Just days after uranium miner Paladin Energy denied it discharged polluted water into a river, the company announced a tank failure at its Kayelekera mine has resulted in a spill.
Paladin told the ASX a 20-minnute high-intensity storm resulted in around 25mm of rain falling at the mine site, located in northern Malawi.
As a result, a surge of stormwater caused the liner in the plant run-off tank to rupture, releasing 500 cubic metres of material to the bunded areas of the site, the company said.
Up to 50 litres of the material “overtopped” one of the containment bunds.
“Following discovery of the damaged tank, the company immediately commenced protection and remediation procedures and the site remains secure,” Paladin said.
“A sampling program to analyse water from within the local stream system was also initiated to confirm no contamination occurred.”
The company said local non-government organisations and individuals openly hostile to the company had made false statements about toxic water being discharged into the river.
The company explained that while it did plan to commence the controlled release of surplus water into the local river system during the monsoonal wet season, the water would be treated to meet Malawi and internationally recognised discharge standards, including World Health Organisation drinking water guidelines for uranium content.
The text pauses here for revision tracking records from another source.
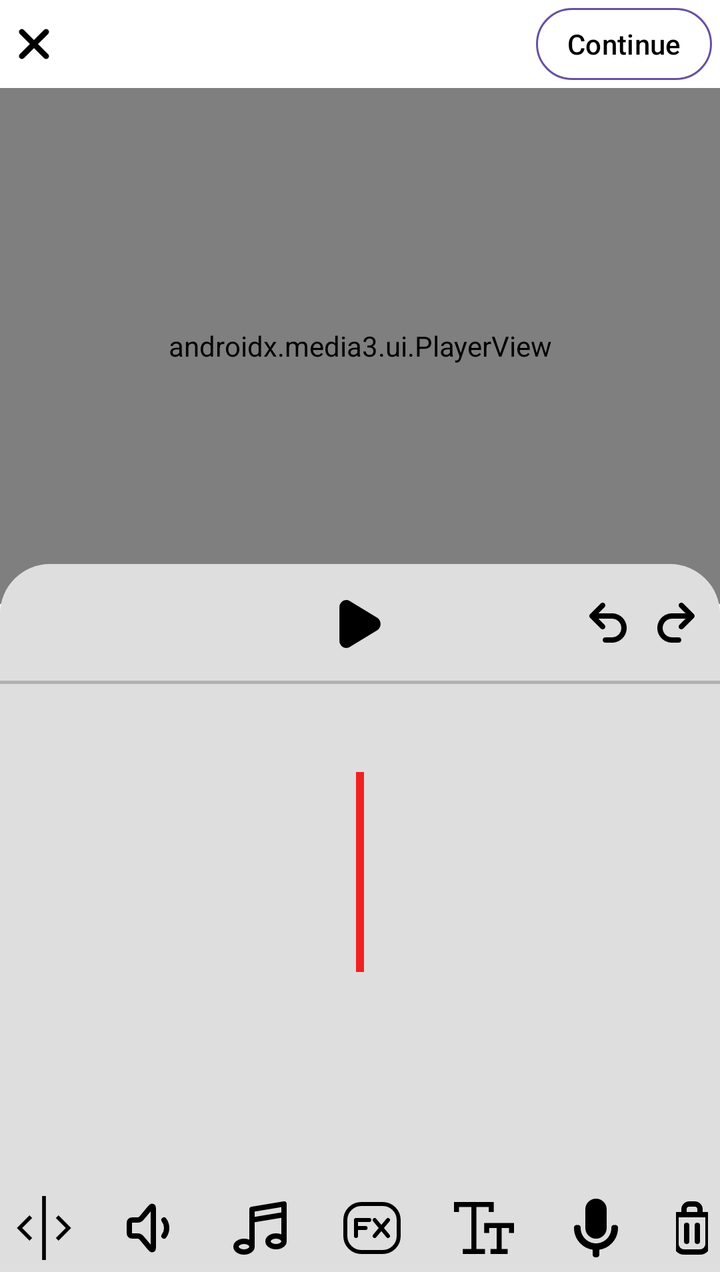
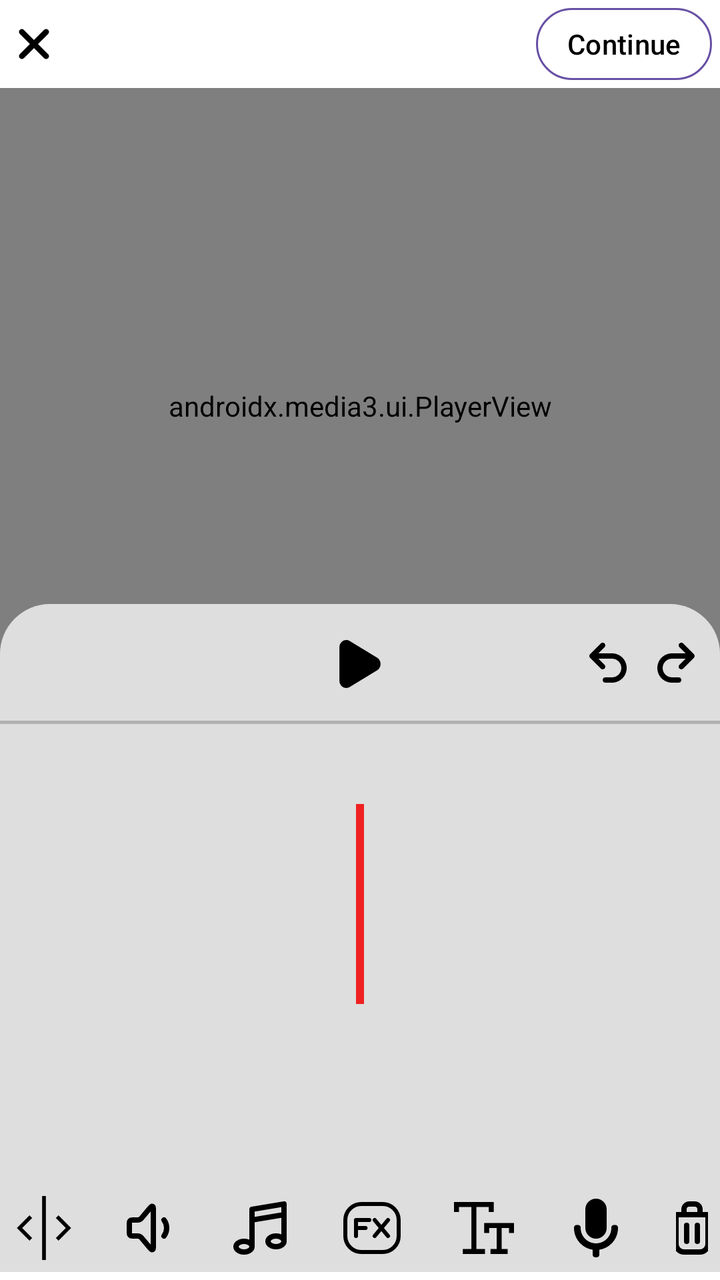

Before-and-after screenshots of an Android layout around one commit, followed by the original layout XML and the change that was made.
<!-- AndroidManifest.xml: application theme Theme.Media3 -->
<!-- res/layout/activity_video_editor.xml -->
<?xml version="1.0" encoding="utf-8"?>
<androidx.constraintlayout.widget.ConstraintLayout xmlns:android="http://schemas.android.com/apk/res/android"
    xmlns:app="http://schemas.android.com/apk/res-auto"
    xmlns:tools="http://schemas.android.com/tools"
    android:id="@+id/main"
    android:layout_width="match_parent"
    android:layout_height="match_parent"
    tools:context=".activities.VideoEditorActivity"
    android:background="@color/white">

    <ImageButton
        android:id="@+id/backBtn"
        android:layout_width="wrap_content"
        android:layout_height="wrap_content"
        android:background="?attr/selectableItemBackgroundBorderless"
        android:contentDescription="@string/back"
        android:src="@drawable/ic_cross"
        app:layout_constraintBottom_toBottomOf="@+id/button2"
        app:layout_constraintStart_toStartOf="parent"
        app:layout_constraintTop_toTopOf="@+id/button2"
        app:tint="@color/black"
        tools:ignore="TouchTargetSizeCheck" />


    <Button
        android:id="@+id/button2"
        android:layout_width="wrap_content"
        android:layout_height="36dp"
        android:layout_margin="4dp"
        android:background="@drawable/bg_curved_btn"
        android:padding="0dp"
        android:text="@string/Continue"
        android:textColor="@color/black"
        android:textSize="14sp"
        app:layout_constraintEnd_toEndOf="parent"
        app:layout_constraintTop_toTopOf="parent"
        tools:ignore="TouchTargetSizeCheck" />

    <androidx.media3.ui.PlayerView
        android:id="@+id/playerView"
        android:layout_width="match_parent"
        android:layout_height="0dp"
        android:layout_marginTop="4dp"
        android:layout_marginBottom="40dp"
        app:layout_constraintBottom_toTopOf="@+id/view"
        app:layout_constraintEnd_toEndOf="parent"
        app:layout_constraintHorizontal_bias="1.0"
        app:layout_constraintStart_toStartOf="parent"
        app:layout_constraintTop_toBottomOf="@+id/button2"
        app:layout_constraintVertical_bias="0.0" />

    <LinearLayout
        android:id="@+id/linearLayout"
        android:layout_width="match_parent"
        android:layout_height="wrap_content"
        android:gravity="center"
        android:padding="6dp"
        android:layout_marginBottom="4dp"
        android:background="#DEDEDE"
        android:orientation="horizontal"
        app:layout_constraintBottom_toBottomOf="parent"
        app:layout_constraintEnd_toEndOf="parent"
        app:layout_constraintStart_toStartOf="parent">

        <ImageButton
            android:layout_width="wrap_content"
            android:layout_height="wrap_content"
            android:layout_marginEnd="20dp"
            android:background="?attr/selectableItemBackgroundBorderless"
            android:contentDescription="@string/split"
            android:src="@drawable/ic_split2"
            app:tint="@color/black"
            tools:ignore="TouchTargetSizeCheck" />

        <ImageButton
            android:layout_width="wrap_content"
            android:layout_height="wrap_content"
            android:layout_marginEnd="24dp"
            android:background="?attr/selectableItemBackgroundBorderless"
            android:contentDescription="@string/adjust_volume"
            android:src="@drawable/ic_volume"
            app:tint="@color/black"
            tools:ignore="TouchTargetSizeCheck" />

        <ImageButton
            android:layout_width="wrap_content"
            android:layout_height="wrap_content"
            android:layout_marginEnd="24dp"
            android:background="?attr/selectableItemBackgroundBorderless"
            android:contentDescription="@string/music"
            android:src="@drawable/ic_music"
            app:tint="@color/black"
            tools:ignore="TouchTargetSizeCheck" />

        <ImageButton
            android:layout_width="wrap_content"
            android:layout_height="wrap_content"
            android:layout_marginEnd="24dp"
            android:background="?attr/selectableItemBackgroundBorderless"
            android:contentDescription="@string/effects"
            android:src="@drawable/ic_effects"
            app:tint="@color/black"
            tools:ignore="TouchTargetSizeCheck" />

        <ImageButton
            android:layout_width="wrap_content"
            android:layout_height="wrap_content"
            android:layout_marginEnd="24dp"
            android:background="?attr/selectableItemBackgroundBorderless"
            android:contentDescription="@string/add_text"
            android:src="@drawable/ic_text"
            app:tint="@color/black"
            tools:ignore="TouchTargetSizeCheck" />

        <ImageButton
            android:layout_width="wrap_content"
            android:layout_height="wrap_content"
            android:layout_marginEnd="24dp"
            android:background="?attr/selectableItemBackgroundBorderless"
            android:contentDescription="@string/voice_over"
            android:src="@drawable/ic_mic_black"
            app:tint="@color/black"
            tools:ignore="TouchTargetSizeCheck" />

        <ImageButton
            android:layout_width="wrap_content"
            android:layout_height="wrap_content"
            android:background="?attr/selectableItemBackgroundBorderless"
            android:contentDescription="@string/delete"
            android:src="@drawable/ic_delete"
            app:tint="@color/black"
            tools:ignore="TouchTargetSizeCheck" />

    </LinearLayout>


    <androidx.constraintlayout.widget.ConstraintLayout
        android:id="@+id/constraintLayout"
        android:layout_width="match_parent"
        android:layout_height="60dp"
        android:background="@drawable/bg_rounded_top"
        app:layout_constraintBottom_toTopOf="@+id/view"
        app:layout_constraintEnd_toEndOf="parent"
        app:layout_constraintStart_toStartOf="parent">


        <ImageButton
            android:id="@+id/imageButton2"
            android:layout_width="wrap_content"
            android:layout_height="wrap_content"
            android:background="?attr/selectableItemBackgroundBorderless"
            android:contentDescription="@string/play"
            android:padding="6dp"
            android:src="@drawable/ic_play"
            app:layout_constraintBottom_toBottomOf="parent"
            app:layout_constraintEnd_toEndOf="parent"
            app:layout_constraintStart_toStartOf="parent"
            app:layout_constraintTop_toTopOf="parent"
            app:tint="@color/black"
            tools:ignore="TouchTargetSizeCheck" />

        <ImageButton
            android:id="@+id/imageButton3"
            android:layout_width="wrap_content"
            android:layout_height="wrap_content"
            android:layout_marginEnd="6dp"
            android:background="?attr/selectableItemBackgroundBorderless"
            android:contentDescription="@string/redo"
            android:src="@drawable/ic_redoxx"
            app:layout_constraintBottom_toBottomOf="parent"
            app:layout_constraintEnd_toEndOf="parent"
            app:layout_constraintTop_toTopOf="parent"
            app:tint="@color/black"
            tools:ignore="TouchTargetSizeCheck" />

        <ImageButton
            android:layout_width="wrap_content"
            android:layout_height="wrap_content"
            android:layout_marginEnd="2dp"
            android:background="?attr/selectableItemBackgroundBorderless"
            android:contentDescription="@string/undo"
            android:src="@drawable/ic_undox"
            app:layout_constraintBottom_toBottomOf="parent"
            app:layout_constraintEnd_toStartOf="@+id/imageButton3"
            app:layout_constraintTop_toTopOf="parent"
            app:tint="@color/black"
            tools:ignore="TouchTargetSizeCheck" />


        <com.google.android.material.divider.MaterialDivider
            android:layout_width="0dp"
            android:layout_height="1.5dp"
            app:dividerColor="#B1B1B1"
            app:layout_constraintBottom_toBottomOf="parent"
            app:layout_constraintEnd_toEndOf="parent"
            app:layout_constraintStart_toStartOf="parent" />

    </androidx.constraintlayout.widget.ConstraintLayout>


    <FrameLayout
        android:id="@+id/view"
        android:layout_width="match_parent"
        android:layout_height="250dp"
        android:background="#DEDEDE"
        android:padding="4dp"
        app:layout_constraintBottom_toTopOf="@+id/linearLayout">

        <androidx.constraintlayout.widget.ConstraintLayout
            android:layout_width="match_parent"
            android:layout_height="match_parent"
            android:background="#DEDEDE">

            <androidx.recyclerview.widget.RecyclerView
                android:id="@+id/recyclerView"
                android:layout_width="0dp"
                android:layout_height="wrap_content"
                android:layout_marginHorizontal="8dp"
                android:layout_marginTop="10dp"
                android:overScrollMode="ifContentScrolls"
                app:layout_constraintEnd_toEndOf="parent"
                app:layout_constraintStart_toStartOf="parent"
                app:layout_constraintTop_toTopOf="@+id/linearLayout2" />

            <LinearLayout
                android:id="@+id/linearLayout2"
                android:layout_width="4dp"
                android:layout_height="100dp"
                android:layout_marginTop="40dp"
                android:background="#EF2121"
                android:orientation="vertical"
                app:layout_constraintEnd_toEndOf="parent"
                app:layout_constraintStart_toStartOf="parent"
                app:layout_constraintTop_toTopOf="parent" />


        </androidx.constraintlayout.widget.ConstraintLayout>

    </FrameLayout>


</androidx.constraintlayout.widget.ConstraintLayout>
<!-- resources referenced by this layout -->
<resources>
  <color name="black">#FF000000</color>
  <color name="white">#FFFFFFFF</color>
  <!-- drawable bg_curved_btn (drawable) -->
  <?xml version="1.0" encoding="utf-8"?>
  <shape xmlns:android="http://schemas.android.com/apk/res/android"
      android:shape="rectangle">
      <corners android:radius="25dp"/>
      <stroke android:color="@color/black" android:width="1dp"/>
      <solid android:color="@android:color/transparent"/>
  </shape>
  <!-- drawable bg_rounded_top (drawable) -->
  <?xml version="1.0" encoding="utf-8"?>
  <shape xmlns:android="http://schemas.android.com/apk/res/android"
      android:shape="rectangle">
      <corners android:topLeftRadius="25dp" android:topRightRadius="25dp"
          android:bottomLeftRadius="0dp" android:bottomRightRadius="0dp"/>
      <solid android:color="#DEDEDE"/>
  </shape>
  <!-- drawable ic_music (drawable) -->
  <vector xmlns:android="http://schemas.android.com/apk/res/android" android:height="32dp" android:viewportHeight="24" android:viewportWidth="24" android:width="32dp">
        
      <path android:fillColor="#00000000" android:pathData="M9,19C9,20.105 7.657,21 6,21C4.343,21 3,20.105 3,19C3,17.895 4.343,17 6,17C7.657,17 9,17.895 9,19ZM9,19V5L21,3V17M21,17C21,18.105 19.657,19 18,19C16.343,19 15,18.105 15,17C15,15.895 16.343,15 18,15C19.657,15 21,15.895 21,17ZM9,9L21,7" android:strokeColor="#000000" android:strokeLineCap="round" android:strokeLineJoin="round" android:strokeWidth="2"/>
      
  </vector>
  <!-- drawable ic_play (drawable) -->
  <vector xmlns:android="http://schemas.android.com/apk/res/android" android:height="24dp" android:viewportHeight="7" android:viewportWidth="7" android:width="24dp">
        
      <path android:fillColor="#000000" android:fillType="evenOdd" android:pathData="M5.9948,2.5732L2.0008,0.1421C1.3321,-0.2646 0.5,0.25 0.5,1.0688L0.5,5.9309C0.5,6.751 1.3321,7.2644 2.0008,6.8577L5.9948,4.4277C6.6684,4.0178 6.6684,2.9832 5.9948,2.5732" android:strokeColor="#00000000" android:strokeWidth="1"/>
      
  </vector>
  <!-- drawable ic_split2 (drawable) -->
  <vector xmlns:android="http://schemas.android.com/apk/res/android" android:height="32dp" android:viewportHeight="17" android:viewportWidth="17" android:width="32dp">
        
      <path android:fillColor="#000000" android:pathData="M5.354,5.854l-2.647,2.646 2.646,2.646 -0.707,0.707 -3.353,-3.353 3.354,-3.354 0.707,0.708zM12.354,5.146l-0.707,0.707 2.646,2.647 -2.646,2.646 0.707,0.707 3.353,-3.353 -3.353,-3.354zM8,17h1v-17h-1v17z"/>
      
  </vector>
  <!-- drawable ic_text (drawable) -->
  <vector xmlns:android="http://schemas.android.com/apk/res/android" android:height="32dp" android:viewportHeight="16" android:viewportWidth="16" android:width="32dp">
        
      <path android:fillColor="#000000" android:pathData="M6.1,2.75h3.09V4h1.25V1.5H0.5V4h1.25V2.75h3.1v10.5H2.7v1.25h5.55v-1.25H6.1V2.75z"/>
        
      <path android:fillColor="#000000" android:pathData="M12.4,6.75H8.06v2.5h1.25V8h1.84v5.25H9.63v1.25h4.3v-1.25H12.4V8h1.85v1.25h1.25v-2.5h-3.1z"/>
      
  </vector>
  <string name="Continue">Continue</string>
  <string name="add_text">add Text</string>
  <string name="adjust_volume">Adjust Volume</string>
  <string name="back">back</string>
  <string name="delete">delete</string>
  <string name="effects">effects</string>
  <string name="music">Music</string>
  <string name="play">play</string>
  <string name="redo">redo</string>
  <string name="split">split</string>
  <string name="undo">undo</string>
  <string name="voice_over">Voice Over</string>
  <style name="Theme.Media3" parent="Base.Theme.Media3" />
  <style name="Base.Theme.Media3" parent="Theme.Material3.DayNight.NoActionBar">
          
          
  
      </style>
  <!-- unchanged entries left out for length: 7 -->
</resources>

<!-- the commit's change to res/layout/activity_video_editor.xml (unified diff, before → after) -->
@@ -41,8 +41,7 @@
         android:layout_width="match_parent"
         android:layout_height="0dp"
         android:layout_marginTop="4dp"
-        android:layout_marginBottom="40dp"
-        app:layout_constraintBottom_toTopOf="@+id/view"
+        app:layout_constraintBottom_toBottomOf="@+id/constraintLayout"
         app:layout_constraintEnd_toEndOf="parent"
         app:layout_constraintHorizontal_bias="1.0"
         app:layout_constraintStart_toStartOf="parent"
@@ -139,7 +138,7 @@
         android:layout_width="match_parent"
         android:layout_height="60dp"
         android:background="@drawable/bg_rounded_top"
-        app:layout_constraintBottom_toTopOf="@+id/view"
+        app:layout_constraintBottom_toTopOf="@+id/constraintLayout3"
         app:layout_constraintEnd_toEndOf="parent"
         app:layout_constraintStart_toStartOf="parent">
 
@@ -198,45 +197,37 @@
     </androidx.constraintlayout.widget.ConstraintLayout>
 
 
-    <FrameLayout
-        android:id="@+id/view"
-        android:layout_width="match_parent"
-        android:layout_height="250dp"
+    <androidx.constraintlayout.widget.ConstraintLayout
+        android:id="@+id/constraintLayout3"
+        android:layout_width="match_parent"
+        android:layout_height="230dp"
         android:background="#DEDEDE"
-        android:padding="4dp"
         app:layout_constraintBottom_toTopOf="@+id/linearLayout">
 
-        <androidx.constraintlayout.widget.ConstraintLayout
-            android:layout_width="match_parent"
-            android:layout_height="match_parent"
-            android:background="#DEDEDE">
-
-            <androidx.recyclerview.widget.RecyclerView
-                android:id="@+id/recyclerView"
-                android:layout_width="0dp"
-                android:layout_height="wrap_content"
-                android:layout_marginHorizontal="8dp"
-                android:layout_marginTop="10dp"
-                android:overScrollMode="ifContentScrolls"
-                app:layout_constraintEnd_toEndOf="parent"
-                app:layout_constraintStart_toStartOf="parent"
-                app:layout_constraintTop_toTopOf="@+id/linearLayout2" />
-
-            <LinearLayout
-                android:id="@+id/linearLayout2"
-                android:layout_width="4dp"
-                android:layout_height="100dp"
-                android:layout_marginTop="40dp"
-                android:background="#EF2121"
-                android:orientation="vertical"
-                app:layout_constraintEnd_toEndOf="parent"
-                app:layout_constraintStart_toStartOf="parent"
-                app:layout_constraintTop_toTopOf="parent" />
-
-
-        </androidx.constraintlayout.widget.ConstraintLayout>
-
-    </FrameLayout>
+        <androidx.recyclerview.widget.RecyclerView
+            android:id="@+id/recyclerView"
+            android:layout_width="0dp"
+            android:layout_height="wrap_content"
+            android:layout_marginHorizontal="8dp"
+            android:layout_marginTop="10dp"
+            android:overScrollMode="ifContentScrolls"
+            app:layout_constraintEnd_toEndOf="parent"
+            app:layout_constraintStart_toStartOf="parent"
+            app:layout_constraintTop_toTopOf="@+id/linearLayout2" />
+
+        <LinearLayout
+            android:id="@+id/linearLayout2"
+            android:layout_width="4dp"
+            android:layout_height="100dp"
+            android:layout_marginTop="40dp"
+            android:background="#EF2121"
+            android:orientation="vertical"
+            app:layout_constraintEnd_toEndOf="parent"
+            app:layout_constraintStart_toStartOf="parent"
+            app:layout_constraintTop_toTopOf="parent" />
+
+
+    </androidx.constraintlayout.widget.ConstraintLayout>
 
 
 </androidx.constraintlayout.widget.ConstraintLayout>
However Paladin said that relatively light and infrequent rainfall meant no water has been treated and released to date.
Kayelekera mine has been in care and maintenance since February 2014 due to the depressed price of uranium.